Work item: Verbatim, and with nothing else, reproduce the data below from its first line through the line containing "linestyle='--', color='orange', label='Tangent')".

Supplied data:
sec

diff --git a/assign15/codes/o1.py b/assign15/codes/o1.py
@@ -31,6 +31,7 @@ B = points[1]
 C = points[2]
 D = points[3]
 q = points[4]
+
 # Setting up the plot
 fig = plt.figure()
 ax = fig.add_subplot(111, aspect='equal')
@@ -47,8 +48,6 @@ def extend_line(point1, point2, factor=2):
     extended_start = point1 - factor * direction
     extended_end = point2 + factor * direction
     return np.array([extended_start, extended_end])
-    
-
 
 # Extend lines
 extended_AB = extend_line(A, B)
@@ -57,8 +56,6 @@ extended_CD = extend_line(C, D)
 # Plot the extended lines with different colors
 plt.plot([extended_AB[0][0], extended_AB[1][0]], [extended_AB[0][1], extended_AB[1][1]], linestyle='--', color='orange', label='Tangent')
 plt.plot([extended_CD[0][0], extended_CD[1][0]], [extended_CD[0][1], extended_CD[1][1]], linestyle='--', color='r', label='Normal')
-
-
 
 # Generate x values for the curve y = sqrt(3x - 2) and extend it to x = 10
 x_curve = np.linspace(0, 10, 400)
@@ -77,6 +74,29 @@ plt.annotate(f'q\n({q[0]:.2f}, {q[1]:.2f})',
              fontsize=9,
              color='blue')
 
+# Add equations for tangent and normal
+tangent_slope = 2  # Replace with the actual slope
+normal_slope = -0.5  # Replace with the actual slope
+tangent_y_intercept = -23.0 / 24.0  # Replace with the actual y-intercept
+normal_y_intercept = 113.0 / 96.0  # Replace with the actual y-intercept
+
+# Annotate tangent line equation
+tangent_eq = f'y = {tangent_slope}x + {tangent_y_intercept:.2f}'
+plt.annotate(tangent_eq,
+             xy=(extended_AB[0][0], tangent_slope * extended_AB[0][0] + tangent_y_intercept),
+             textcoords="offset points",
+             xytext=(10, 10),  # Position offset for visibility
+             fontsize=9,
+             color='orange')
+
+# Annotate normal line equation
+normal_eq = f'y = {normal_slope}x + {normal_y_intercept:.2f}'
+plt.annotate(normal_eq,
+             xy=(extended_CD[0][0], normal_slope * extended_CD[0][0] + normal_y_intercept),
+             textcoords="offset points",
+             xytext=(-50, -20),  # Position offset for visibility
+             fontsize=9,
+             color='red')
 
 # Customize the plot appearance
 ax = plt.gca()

Response area:
sec

diff --git a/assign15/codes/o1.py b/assign15/codes/o1.py
@@ -31,6 +31,7 @@ B = points[1]
 C = points[2]
 D = points[3]
 q = points[4]
+
 # Setting up the plot
 fig = plt.figure()
 ax = fig.add_subplot(111, aspect='equal')
@@ -47,8 +48,6 @@ def extend_line(point1, point2, factor=2):
     extended_start = point1 - factor * direction
     extended_end = point2 + factor * direction
     return np.array([extended_start, extended_end])
-    
-
 
 # Extend lines
 extended_AB = extend_line(A, B)
@@ -57,8 +56,6 @@ extended_CD = extend_line(C, D)
 # Plot the extended lines with different colors
 plt.plot([extended_AB[0][0], extended_AB[1][0]], [extended_AB[0][1], extended_AB[1][1]], linestyle='--', color='orange', label='Tangent')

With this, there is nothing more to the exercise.